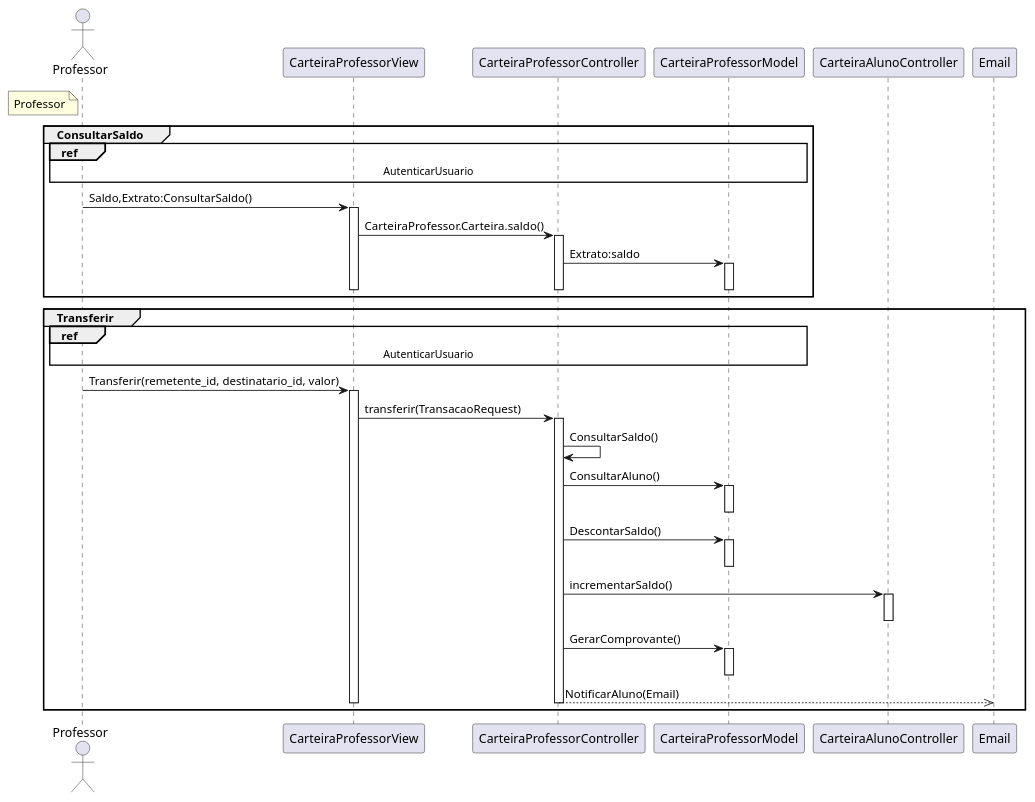
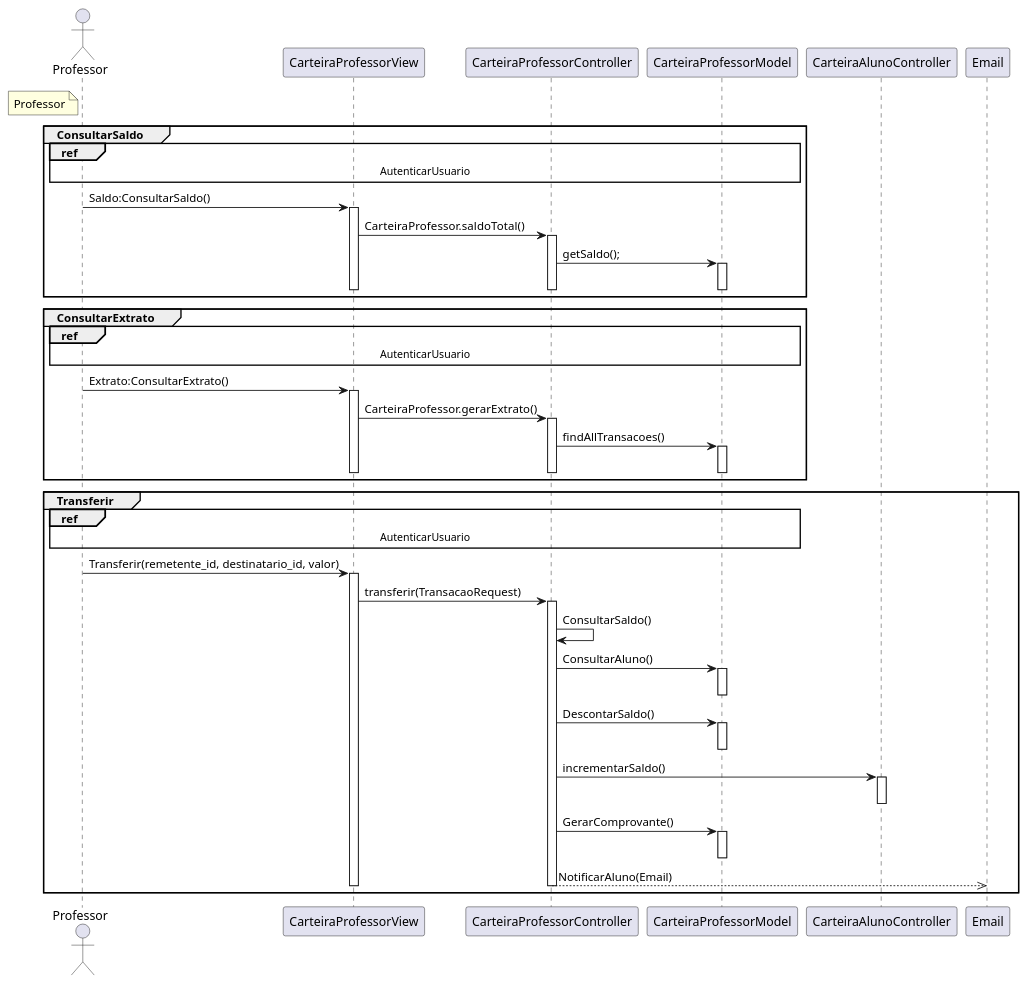
One commit to G4BR-13-L/lab-desenvolvimento-de-software changed the diagram in laboratorio-4/sprint-2/projeto/plantuml/sequencia/Professor.plantuml. Above: the diagram before and after it, drawn with PlantUML. The commit also changed 1 other file, not shown here.

Commit message:
Remoção de retorno multiplo dos diagramas

```diff
--- a/laboratorio-4/sprint-2/projeto/plantuml/sequencia/Professor.plantuml
+++ b/laboratorio-4/sprint-2/projeto/plantuml/sequencia/Professor.plantuml
@@ -1,53 +1,66 @@
 @startuml Professor
 
 actor "Professor" as Professor
 note left of Professor #LightYellow
     Professor
 end note
 
 participant "CarteiraProfessorView" as CarteiraProfessorView
 participant "CarteiraProfessorController" as CarteiraProfessorController
 participant "CarteiraProfessorModel" as CarteiraProfessorModel
 
 group ConsultarSaldo
     ref over Professor,CarteiraProfessorView, CarteiraProfessorController, CarteiraProfessorModel : AutenticarUsuario
-    Professor -> CarteiraProfessorView : Saldo,Extrato:ConsultarSaldo()
+    Professor -> CarteiraProfessorView : Saldo:ConsultarSaldo()
     activate CarteiraProfessorView
-    CarteiraProfessorView -> CarteiraProfessorController : CarteiraProfessor.Carteira.saldo()
+    CarteiraProfessorView -> CarteiraProfessorController : CarteiraProfessor.saldoTotal()
     activate CarteiraProfessorController
-    CarteiraProfessorController -> CarteiraProfessorModel : Extrato:saldo
+    CarteiraProfessorController -> CarteiraProfessorModel : getSaldo();
+    activate CarteiraProfessorModel
+    deactivate CarteiraProfessorModel
+    deactivate CarteiraProfessorController
+    deactivate CarteiraProfessorView
+end
+
+group ConsultarExtrato
+    ref over Professor,CarteiraProfessorView, CarteiraProfessorController, CarteiraProfessorModel : AutenticarUsuario
+    Professor -> CarteiraProfessorView : Extrato:ConsultarExtrato()
+    activate CarteiraProfessorView
+    CarteiraProfessorView -> CarteiraProfessorController : CarteiraProfessor.gerarExtrato()
+    activate CarteiraProfessorController
+    CarteiraProfessorController -> CarteiraProfessorModel : findAllTransacoes()
     activate CarteiraProfessorModel
     deactivate CarteiraProfessorModel
     deactivate CarteiraProfessorController
     deactivate CarteiraProfessorView
 end
 
 group Transferir
     ref over Professor,CarteiraProfessorView, CarteiraProfessorController, CarteiraProfessorModel : AutenticarUsuario
     Professor -> CarteiraProfessorView :  Transferir(remetente_id, destinatario_id, valor)
     activate CarteiraProfessorView
     CarteiraProfessorView -> CarteiraProfessorController : transferir(TransacaoRequest)
     activate CarteiraProfessorController
     CarteiraProfessorController -> CarteiraProfessorController : ConsultarSaldo()
     CarteiraProfessorController -> CarteiraProfessorModel : ConsultarAluno()
     activate CarteiraProfessorModel
     deactivate  CarteiraProfessorModel
     CarteiraProfessorController -> CarteiraProfessorModel : DescontarSaldo()
     activate CarteiraProfessorModel
     deactivate CarteiraProfessorModel
     CarteiraProfessorController -> CarteiraAlunoController: incrementarSaldo()
     activate CarteiraAlunoController
     deactivate CarteiraAlunoController
     CarteiraProfessorController -> CarteiraProfessorModel : GerarComprovante()
     activate CarteiraProfessorModel
     deactivate CarteiraProfessorModel
     CarteiraProfessorController -->> Email : NotificarAluno(Email)
     deactivate CarteiraProfessorController
     deactivate CarteiraProfessorView
 end
 ' --> Sincrono
 ' -->> Assincrono
 ' <-- Retorno Sincrono
 ' <<-- Retorno Assíncrono
 
 @enduml
```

WHAT IS NEEDED: Nothing but an exact copy of the data above, minus its pictures, should appear in the response.

TASK RESPONSE:
One commit to G4BR-13-L/lab-desenvolvimento-de-software changed the diagram in laboratorio-4/sprint-2/projeto/plantuml/sequencia/Professor.plantuml. Above: the diagram before and after it, drawn with PlantUML. The commit also changed 1 other file, not shown here.

Commit message:
Remoção de retorno multiplo dos diagramas

```diff
--- a/laboratorio-4/sprint-2/projeto/plantuml/sequencia/Professor.plantuml
+++ b/laboratorio-4/sprint-2/projeto/plantuml/sequencia/Professor.plantuml
@@ -1,53 +1,66 @@
 @startuml Professor
 
 actor "Professor" as Professor
 note left of Professor #LightYellow
     Professor
 end note
 
 participant "CarteiraProfessorView" as CarteiraProfessorView
 participant "CarteiraProfessorController" as CarteiraProfessorController
 participant "CarteiraProfessorModel" as CarteiraProfessorModel
 
 group ConsultarSaldo
     ref over Professor,CarteiraProfessorView, CarteiraProfessorController, CarteiraProfessorModel : AutenticarUsuario
-    Professor -> CarteiraProfessorView : Saldo,Extrato:ConsultarSaldo()
+    Professor -> CarteiraProfessorView : Saldo:ConsultarSaldo()
     activate CarteiraProfessorView
-    CarteiraProfessorView -> CarteiraProfessorController : CarteiraProfessor.Carteira.saldo()
+    CarteiraProfessorView -> CarteiraProfessorController : CarteiraProfessor.saldoTotal()
     activate CarteiraProfessorController
-    CarteiraProfessorController -> CarteiraProfessorModel : Extrato:saldo
+    CarteiraProfessorController -> CarteiraProfessorModel : getSaldo();
+    activate CarteiraProfessorModel
+    deactivate CarteiraProfessorModel
+    deactivate CarteiraProfessorController
+    deactivate CarteiraProfessorView
+end
+
+group ConsultarExtrato
+    ref over Professor,CarteiraProfessorView, CarteiraProfessorController, CarteiraProfessorModel : AutenticarUsuario
+    Professor -> CarteiraProfessorView : Extrato:ConsultarExtrato()
+    activate CarteiraProfessorView
+    CarteiraProfessorView -> CarteiraProfessorController : CarteiraProfessor.gerarExtrato()
+    activate CarteiraProfessorController
+    CarteiraProfessorController -> CarteiraProfessorModel : findAllTransacoes()
     activate CarteiraProfessorModel
     deactivate CarteiraProfessorModel
     deactivate CarteiraProfessorController
     deactivate CarteiraProfessorView
 end
 
 group Transferir
     ref over Professor,CarteiraProfessorView, CarteiraProfessorController, CarteiraProfessorModel : AutenticarUsuario
     Professor -> CarteiraProfessorView :  Transferir(remetente_id, destinatario_id, valor)
     activate CarteiraProfessorView
     CarteiraProfessorView -> CarteiraProfessorController : transferir(TransacaoRequest)
     activate CarteiraProfessorController
     CarteiraProfessorController -> CarteiraProfessorController : ConsultarSaldo()
     CarteiraProfessorController -> CarteiraProfessorModel : ConsultarAluno()
     activate CarteiraProfessorModel
     deactivate  CarteiraProfessorModel
     CarteiraProfessorController -> CarteiraProfessorModel : DescontarSaldo()
     activate CarteiraProfessorModel
     deactivate CarteiraProfessorModel
     CarteiraProfessorController -> CarteiraAlunoController: incrementarSaldo()
     activate CarteiraAlunoController
     deactivate CarteiraAlunoController
     CarteiraProfessorController -> CarteiraProfessorModel : GerarComprovante()
     activate CarteiraProfessorModel
     deactivate CarteiraProfessorModel
     CarteiraProfessorController -->> Email : NotificarAluno(Email)
     deactivate CarteiraProfessorController
     deactivate CarteiraProfessorView
 end
 ' --> Sincrono
 ' -->> Assincrono
 ' <-- Retorno Sincrono
 ' <<-- Retorno Assíncrono
 
 @enduml
```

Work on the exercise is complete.